• _Provided entries_:
■ ■ ■ ■ ■ ■ ■

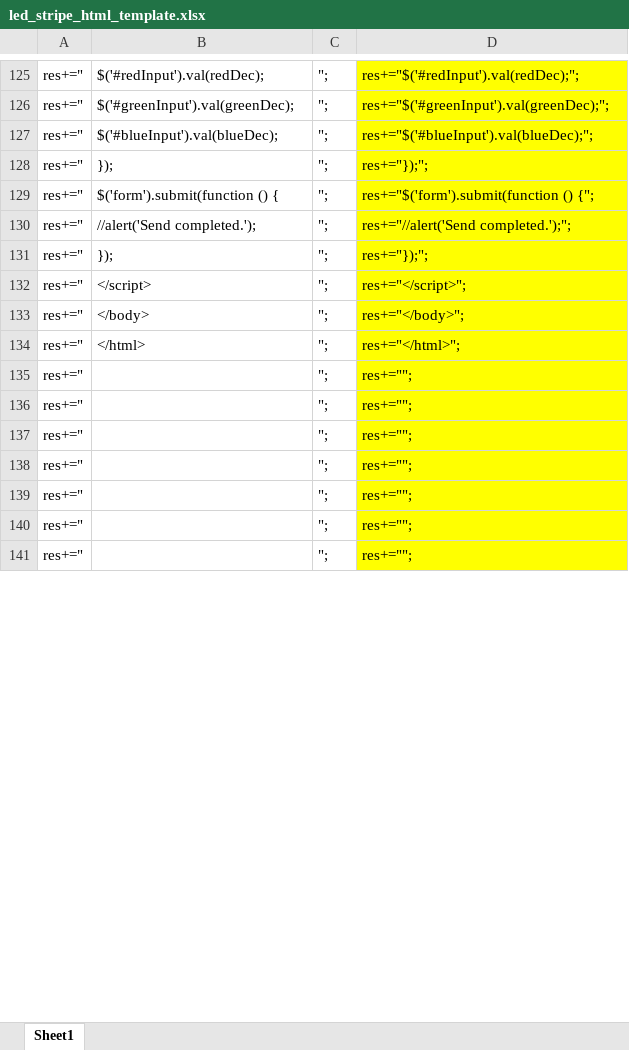
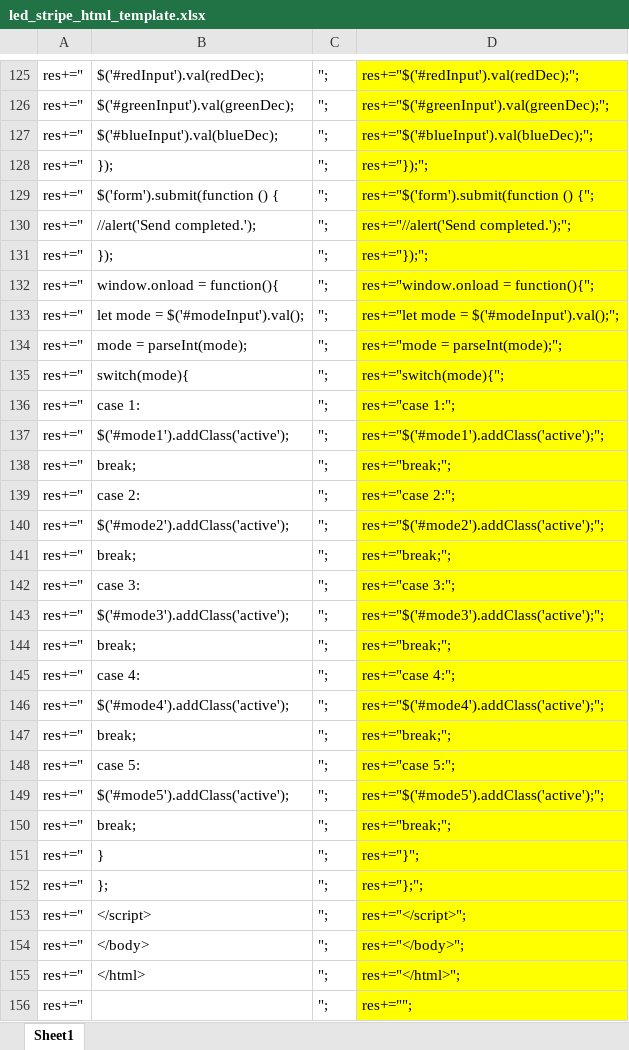
Before and after one commit to snn2spade/LEDStripeController, an Excel workbook: resource/led_stripe_html_template.xlsx, sheet Sheet1, drawn as a sheet; only a part is shown, gaps mark what is left out; the shorter side is filled out with more unchanged rows; values as stored, in another font and other column widths than the file's, no borders; the diff covers the shown part only; the diff names each change by its address in the sheet, - before the commit and + after, or states it on an @@ line.

```diff
--- a/resource/led_stripe_html_template.xlsx (sheet Sheet1)
+++ b/resource/led_stripe_html_template.xlsx (sheet Sheet1)
+row 132: res+=" | window.onload = function(){ | "; | res+="window.onload = function(){";
+row 133: res+=" | let mode = $('#modeInput').val(); | "; | res+="let mode = $('#modeInput').val();";
+row 134: res+=" | mode = parseInt(mode); | "; | res+="mode = parseInt(mode);";
+row 135: res+=" | switch(mode){ | "; | res+="switch(mode){";
+row 136: res+=" | case 1: | "; | res+="case 1:";
+row 137: res+=" | $('#mode1').addClass('active'); | "; | res+="$('#mode1').addClass('active');";
+row 138: res+=" | break; | "; | res+="break;";
+row 139: res+=" | case 2: | "; | res+="case 2:";
+row 140: res+=" | $('#mode2').addClass('active'); | "; | res+="$('#mode2').addClass('active');";
+row 141: res+=" | break; | "; | res+="break;";
+row 142: res+=" | case 3: | "; | res+="case 3:";
+row 143: res+=" | $('#mode3').addClass('active'); | "; | res+="$('#mode3').addClass('active');";
+row 144: res+=" | break; | "; | res+="break;";
+row 145: res+=" | case 4: | "; | res+="case 4:";
+row 146: res+=" | $('#mode4').addClass('active'); | "; | res+="$('#mode4').addClass('active');";
+row 147: res+=" | break; | "; | res+="break;";
+row 148: res+=" | case 5: | "; | res+="case 5:";
+row 149: res+=" | $('#mode5').addClass('active'); | "; | res+="$('#mode5').addClass('active');";
+row 150: res+=" | break; | "; | res+="break;";
+row 151: res+=" | } | "; | res+="}";
+row 152: res+=" | }; | "; | res+="};";
```
Also changed, not shown: 1 added row, 4 removed rows, 17 edited cells and cell formats elsewhere in this sheet, formulas that keep their value, 20 other files.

■ ■ ■ ■ ■ ■ ■

• _Work instructions_: The word "active" may appear in several lines of the data; copy every line where it does.

• _Solution to this task_:
+row 137: res+=" | $('#mode1').addClass('active'); | "; | res+="$('#mode1').addClass('active');";
+row 140: res+=" | $('#mode2').addClass('active'); | "; | res+="$('#mode2').addClass('active');";
+row 143: res+=" | $('#mode3').addClass('active'); | "; | res+="$('#mode3').addClass('active');";
+row 146: res+=" | $('#mode4').addClass('active'); | "; | res+="$('#mode4').addClass('active');";
+row 149: res+=" | $('#mode5').addClass('active'); | "; | res+="$('#mode5').addClass('active');";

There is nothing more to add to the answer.